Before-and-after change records
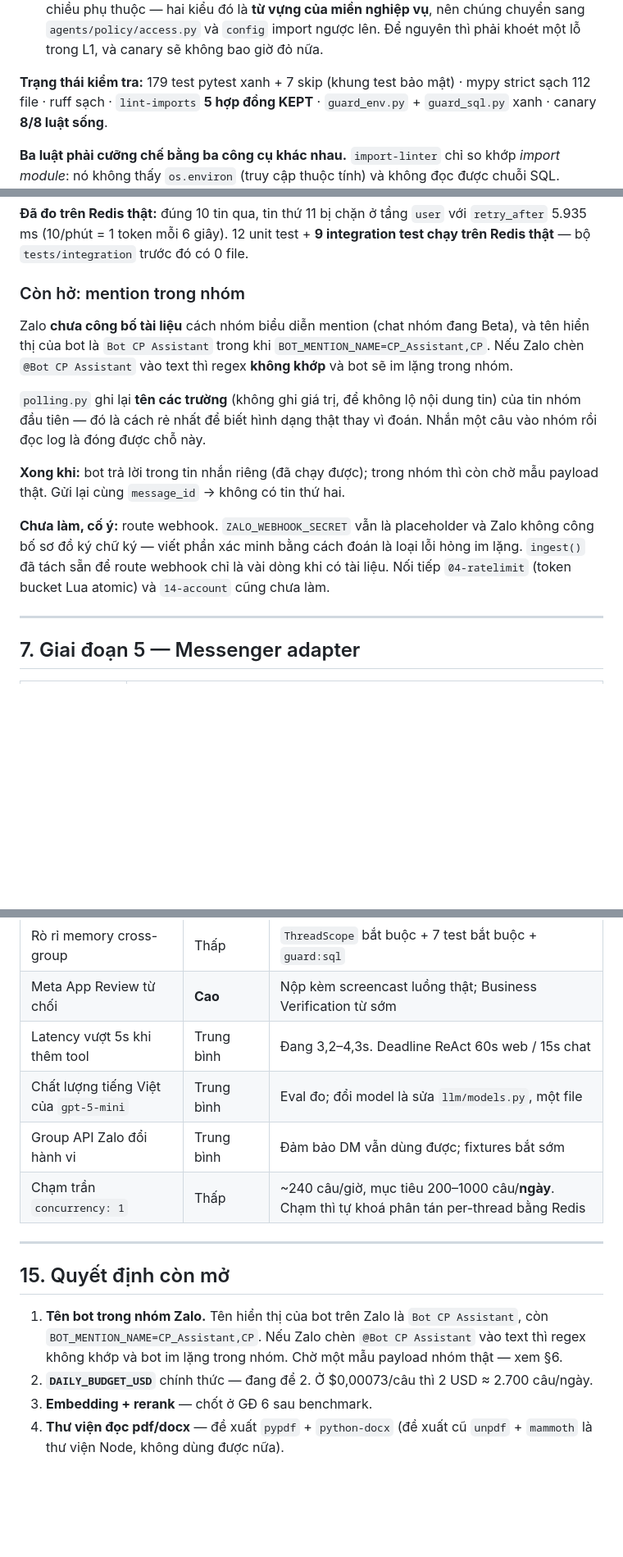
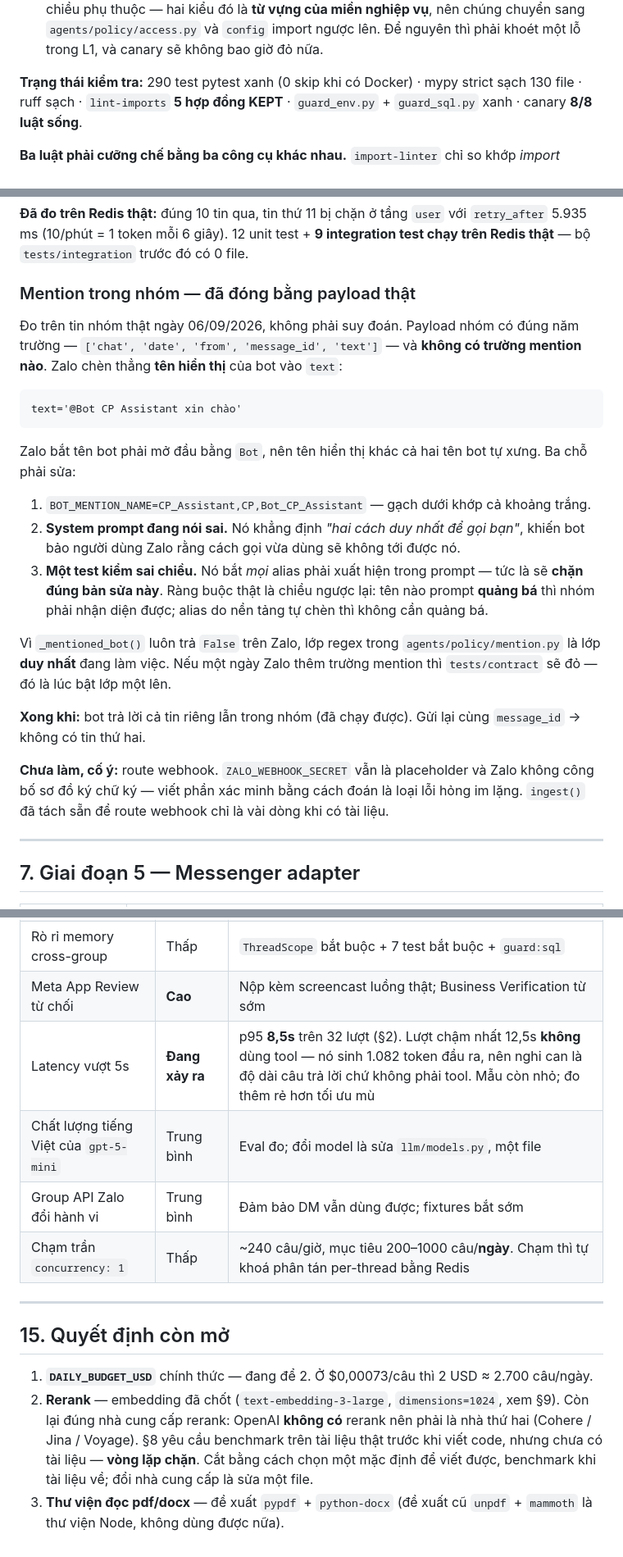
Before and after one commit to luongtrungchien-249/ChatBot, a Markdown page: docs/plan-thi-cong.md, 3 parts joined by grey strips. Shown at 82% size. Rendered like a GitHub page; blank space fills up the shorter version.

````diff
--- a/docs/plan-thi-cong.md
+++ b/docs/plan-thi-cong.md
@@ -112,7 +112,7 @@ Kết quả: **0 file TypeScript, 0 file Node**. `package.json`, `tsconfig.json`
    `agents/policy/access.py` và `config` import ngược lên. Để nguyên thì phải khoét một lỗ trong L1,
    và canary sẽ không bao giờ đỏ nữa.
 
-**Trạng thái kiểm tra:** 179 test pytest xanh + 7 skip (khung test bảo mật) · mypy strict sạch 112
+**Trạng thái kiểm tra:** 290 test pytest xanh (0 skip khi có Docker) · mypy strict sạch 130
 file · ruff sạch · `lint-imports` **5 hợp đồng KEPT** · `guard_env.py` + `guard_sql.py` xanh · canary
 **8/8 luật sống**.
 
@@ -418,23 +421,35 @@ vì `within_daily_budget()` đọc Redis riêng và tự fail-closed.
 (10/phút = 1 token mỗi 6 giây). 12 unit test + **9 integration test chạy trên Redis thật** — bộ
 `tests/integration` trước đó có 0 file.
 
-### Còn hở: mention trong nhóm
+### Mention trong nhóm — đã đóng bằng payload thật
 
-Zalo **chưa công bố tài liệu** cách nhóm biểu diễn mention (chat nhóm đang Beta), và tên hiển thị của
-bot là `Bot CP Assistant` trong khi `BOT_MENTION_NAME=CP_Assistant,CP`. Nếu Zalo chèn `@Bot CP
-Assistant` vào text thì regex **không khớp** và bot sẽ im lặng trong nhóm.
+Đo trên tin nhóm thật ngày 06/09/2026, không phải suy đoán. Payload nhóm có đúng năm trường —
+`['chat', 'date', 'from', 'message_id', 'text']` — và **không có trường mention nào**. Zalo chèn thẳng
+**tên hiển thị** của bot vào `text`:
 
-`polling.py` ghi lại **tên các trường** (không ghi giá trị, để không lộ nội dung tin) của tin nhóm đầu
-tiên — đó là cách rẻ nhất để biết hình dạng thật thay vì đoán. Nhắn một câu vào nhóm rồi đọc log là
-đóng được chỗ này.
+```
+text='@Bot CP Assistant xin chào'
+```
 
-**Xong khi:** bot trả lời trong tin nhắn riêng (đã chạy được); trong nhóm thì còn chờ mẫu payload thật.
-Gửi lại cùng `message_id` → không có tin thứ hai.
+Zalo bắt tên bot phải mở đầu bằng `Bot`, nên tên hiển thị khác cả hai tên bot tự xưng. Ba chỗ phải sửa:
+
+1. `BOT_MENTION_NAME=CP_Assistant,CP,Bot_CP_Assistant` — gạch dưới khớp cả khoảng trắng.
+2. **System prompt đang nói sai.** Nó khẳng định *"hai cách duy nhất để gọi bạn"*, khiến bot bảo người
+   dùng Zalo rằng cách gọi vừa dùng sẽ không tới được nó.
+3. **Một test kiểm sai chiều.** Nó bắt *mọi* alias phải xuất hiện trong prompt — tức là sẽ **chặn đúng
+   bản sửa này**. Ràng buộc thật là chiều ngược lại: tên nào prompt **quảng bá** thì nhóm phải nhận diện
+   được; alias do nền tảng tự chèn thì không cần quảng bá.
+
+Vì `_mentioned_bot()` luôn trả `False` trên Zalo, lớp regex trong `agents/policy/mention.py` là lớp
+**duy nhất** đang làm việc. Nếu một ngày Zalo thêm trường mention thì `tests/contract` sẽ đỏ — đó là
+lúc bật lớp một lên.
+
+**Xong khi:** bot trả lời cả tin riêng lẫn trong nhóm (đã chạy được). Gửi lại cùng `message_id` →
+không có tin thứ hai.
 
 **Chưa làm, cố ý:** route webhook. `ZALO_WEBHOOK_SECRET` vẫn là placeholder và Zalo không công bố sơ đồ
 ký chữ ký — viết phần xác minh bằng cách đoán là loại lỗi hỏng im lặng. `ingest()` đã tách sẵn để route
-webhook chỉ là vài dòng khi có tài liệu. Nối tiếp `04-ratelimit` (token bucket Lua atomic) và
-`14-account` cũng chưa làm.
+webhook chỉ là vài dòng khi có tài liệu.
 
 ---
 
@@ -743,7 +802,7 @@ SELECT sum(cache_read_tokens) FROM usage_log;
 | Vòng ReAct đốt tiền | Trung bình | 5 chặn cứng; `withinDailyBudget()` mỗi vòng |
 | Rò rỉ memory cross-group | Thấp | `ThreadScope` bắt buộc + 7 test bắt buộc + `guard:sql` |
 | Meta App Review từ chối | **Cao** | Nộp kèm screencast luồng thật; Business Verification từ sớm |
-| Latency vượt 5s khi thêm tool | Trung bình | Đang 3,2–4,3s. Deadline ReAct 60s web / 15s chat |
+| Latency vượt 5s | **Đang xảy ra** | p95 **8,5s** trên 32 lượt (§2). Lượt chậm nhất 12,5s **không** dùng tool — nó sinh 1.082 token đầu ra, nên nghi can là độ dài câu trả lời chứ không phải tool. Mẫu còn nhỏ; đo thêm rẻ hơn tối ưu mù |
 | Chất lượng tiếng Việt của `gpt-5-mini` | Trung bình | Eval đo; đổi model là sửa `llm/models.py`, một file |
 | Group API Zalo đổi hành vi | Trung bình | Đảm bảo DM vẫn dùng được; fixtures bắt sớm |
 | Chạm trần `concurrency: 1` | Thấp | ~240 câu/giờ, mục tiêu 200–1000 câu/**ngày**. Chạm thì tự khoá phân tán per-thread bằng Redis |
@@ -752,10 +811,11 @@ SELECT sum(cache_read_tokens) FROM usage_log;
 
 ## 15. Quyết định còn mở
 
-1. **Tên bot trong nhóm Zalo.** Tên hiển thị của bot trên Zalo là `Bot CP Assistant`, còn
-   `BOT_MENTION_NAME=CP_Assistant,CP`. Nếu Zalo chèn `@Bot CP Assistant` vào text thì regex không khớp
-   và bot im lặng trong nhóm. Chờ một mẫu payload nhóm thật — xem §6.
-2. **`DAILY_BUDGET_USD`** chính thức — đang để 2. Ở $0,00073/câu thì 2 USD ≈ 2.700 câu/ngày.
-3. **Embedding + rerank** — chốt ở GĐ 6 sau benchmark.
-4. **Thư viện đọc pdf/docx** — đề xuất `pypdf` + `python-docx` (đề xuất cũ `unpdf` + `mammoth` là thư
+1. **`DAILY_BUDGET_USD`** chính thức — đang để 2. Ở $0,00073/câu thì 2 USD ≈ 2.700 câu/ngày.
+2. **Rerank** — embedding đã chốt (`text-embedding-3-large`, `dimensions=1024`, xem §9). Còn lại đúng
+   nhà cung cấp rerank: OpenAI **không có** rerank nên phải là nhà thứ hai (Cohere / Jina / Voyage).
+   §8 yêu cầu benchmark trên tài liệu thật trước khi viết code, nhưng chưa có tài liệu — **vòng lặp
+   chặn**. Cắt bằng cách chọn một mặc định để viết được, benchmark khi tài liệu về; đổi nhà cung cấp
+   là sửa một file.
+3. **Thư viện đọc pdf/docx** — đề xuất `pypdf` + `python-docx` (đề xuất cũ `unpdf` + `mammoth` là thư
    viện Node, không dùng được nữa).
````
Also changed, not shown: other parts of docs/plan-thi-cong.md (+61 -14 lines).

Task objective: All lines above are to be restated word for word, with pictures excluded.

Output for this exercise:
Before and after one commit to luongtrungchien-249/ChatBot, a Markdown page: docs/plan-thi-cong.md, 3 parts joined by grey strips. Shown at 82% size. Rendered like a GitHub page; blank space fills up the shorter version.

````diff
--- a/docs/plan-thi-cong.md
+++ b/docs/plan-thi-cong.md
@@ -112,7 +112,7 @@ Kết quả: **0 file TypeScript, 0 file Node**. `package.json`, `tsconfig.json`
    `agents/policy/access.py` và `config` import ngược lên. Để nguyên thì phải khoét một lỗ trong L1,
    và canary sẽ không bao giờ đỏ nữa.
 
-**Trạng thái kiểm tra:** 179 test pytest xanh + 7 skip (khung test bảo mật) · mypy strict sạch 112
+**Trạng thái kiểm tra:** 290 test pytest xanh (0 skip khi có Docker) · mypy strict sạch 130
 file · ruff sạch · `lint-imports` **5 hợp đồng KEPT** · `guard_env.py` + `guard_sql.py` xanh · canary
 **8/8 luật sống**.
 
@@ -418,23 +421,35 @@ vì `within_daily_budget()` đọc Redis riêng và tự fail-closed.
 (10/phút = 1 token mỗi 6 giây). 12 unit test + **9 integration test chạy trên Redis thật** — bộ
 `tests/integration` trước đó có 0 file.
 
-### Còn hở: mention trong nhóm
+### Mention trong nhóm — đã đóng bằng payload thật
 
-Zalo **chưa công bố tài liệu** cách nhóm biểu diễn mention (chat nhóm đang Beta), và tên hiển thị của
-bot là `Bot CP Assistant` trong khi `BOT_MENTION_NAME=CP_Assistant,CP`. Nếu Zalo chèn `@Bot CP
-Assistant` vào text thì regex **không khớp** và bot sẽ im lặng trong nhóm.
+Đo trên tin nhóm thật ngày 06/09/2026, không phải suy đoán. Payload nhóm có đúng năm trường —
+`['chat', 'date', 'from', 'message_id', 'text']` — và **không có trường mention nào**. Zalo chèn thẳng
+**tên hiển thị** của bot vào `text`:
 
-`polling.py` ghi lại **tên các trường** (không ghi giá trị, để không lộ nội dung tin) của tin nhóm đầu
-tiên — đó là cách rẻ nhất để biết hình dạng thật thay vì đoán. Nhắn một câu vào nhóm rồi đọc log là
-đóng được chỗ này.
+```
+text='@Bot CP Assistant xin chào'
+```
 
-**Xong khi:** bot trả lời trong tin nhắn riêng (đã chạy được); trong nhóm thì còn chờ mẫu payload thật.
-Gửi lại cùng `message_id` → không có tin thứ hai.
+Zalo bắt tên bot phải mở đầu bằng `Bot`, nên tên hiển thị khác cả hai tên bot tự xưng. Ba chỗ phải sửa:
+
+1. `BOT_MENTION_NAME=CP_Assistant,CP,Bot_CP_Assistant` — gạch dưới khớp cả khoảng trắng.
+2. **System prompt đang nói sai.** Nó khẳng định *"hai cách duy nhất để gọi bạn"*, khiến bot bảo người
+   dùng Zalo rằng cách gọi vừa dùng sẽ không tới được nó.
+3. **Một test kiểm sai chiều.** Nó bắt *mọi* alias phải xuất hiện trong prompt — tức là sẽ **chặn đúng
+   bản sửa này**. Ràng buộc thật là chiều ngược lại: tên nào prompt **quảng bá** thì nhóm phải nhận diện
+   được; alias do nền tảng tự chèn thì không cần quảng bá.
+
+Vì `_mentioned_bot()` luôn trả `False` trên Zalo, lớp regex trong `agents/policy/mention.py` là lớp
+**duy nhất** đang làm việc. Nếu một ngày Zalo thêm trường mention thì `tests/contract` sẽ đỏ — đó là
+lúc bật lớp một lên.
+
+**Xong khi:** bot trả lời cả tin riêng lẫn trong nhóm (đã chạy được). Gửi lại cùng `message_id` →
+không có tin thứ hai.
 
 **Chưa làm, cố ý:** route webhook. `ZALO_WEBHOOK_SECRET` vẫn là placeholder và Zalo không công bố sơ đồ
 ký chữ ký — viết phần xác minh bằng cách đoán là loại lỗi hỏng im lặng. `ingest()` đã tách sẵn để route
-webhook chỉ là vài dòng khi có tài liệu. Nối tiếp `04-ratelimit` (token bucket Lua atomic) và
-`14-account` cũng chưa làm.
+webhook chỉ là vài dòng khi có tài liệu.
 
 ---
 
@@ -743,7 +802,7 @@ SELECT sum(cache_read_tokens) FROM usage_log;
 | Vòng ReAct đốt tiền | Trung bình | 5 chặn cứng; `withinDailyBudget()` mỗi vòng |
 | Rò rỉ memory cross-group | Thấp | `ThreadScope` bắt buộc + 7 test bắt buộc + `guard:sql` |
 | Meta App Review từ chối | **Cao** | Nộp kèm screencast luồng thật; Business Verification từ sớm |
-| Latency vượt 5s khi thêm tool | Trung bình | Đang 3,2–4,3s. Deadline ReAct 60s web / 15s chat |
+| Latency vượt 5s | **Đang xảy ra** | p95 **8,5s** trên 32 lượt (§2). Lượt chậm nhất 12,5s **không** dùng tool — nó sinh 1.082 token đầu ra, nên nghi can là độ dài câu trả lời chứ không phải tool. Mẫu còn nhỏ; đo thêm rẻ hơn tối ưu mù |
 | Chất lượng tiếng Việt của `gpt-5-mini` | Trung bình | Eval đo; đổi model là sửa `llm/models.py`, một file |
 | Group API Zalo đổi hành vi | Trung bình | Đảm bảo DM vẫn dùng được; fixtures bắt sớm |
 | Chạm trần `concurrency: 1` | Thấp | ~240 câu/giờ, mục tiêu 200–1000 câu/**ngày**. Chạm thì tự khoá phân tán per-thread bằng Redis |
@@ -752,10 +811,11 @@ SELECT sum(cache_read_tokens) FROM usage_log;
 
 ## 15. Quyết định còn mở
 
-1. **Tên bot trong nhóm Zalo.** Tên hiển thị của bot trên Zalo là `Bot CP Assistant`, còn
-   `BOT_MENTION_NAME=CP_Assistant,CP`. Nếu Zalo chèn `@Bot CP Assistant` vào text thì regex không khớp
-   và bot im lặng trong nhóm. Chờ một mẫu payload nhóm thật — xem §6.
-2. **`DAILY_BUDGET_USD`** chính thức — đang để 2. Ở $0,00073/câu thì 2 USD ≈ 2.700 câu/ngày.
-3. **Embedding + rerank** — chốt ở GĐ 6 sau benchmark.
-4. **Thư viện đọc pdf/docx** — đề xuất `pypdf` + `python-docx` (đề xuất cũ `unpdf` + `mammoth` là thư
+1. **`DAILY_BUDGET_USD`** chính thức — đang để 2. Ở $0,00073/câu thì 2 USD ≈ 2.700 câu/ngày.
+2. **Rerank** — embedding đã chốt (`text-embedding-3-large`, `dimensions=1024`, xem §9). Còn lại đúng
+   nhà cung cấp rerank: OpenAI **không có** rerank nên phải là nhà thứ hai (Cohere / Jina / Voyage).
+   §8 yêu cầu benchmark trên tài liệu thật trước khi viết code, nhưng chưa có tài liệu — **vòng lặp
+   chặn**. Cắt bằng cách chọn một mặc định để viết được, benchmark khi tài liệu về; đổi nhà cung cấp
+   là sửa một file.
+3. **Thư viện đọc pdf/docx** — đề xuất `pypdf` + `python-docx` (đề xuất cũ `unpdf` + `mammoth` là thư
    viện Node, không dùng được nữa).
````
Also changed, not shown: other parts of docs/plan-thi-cong.md (+61 -14 lines).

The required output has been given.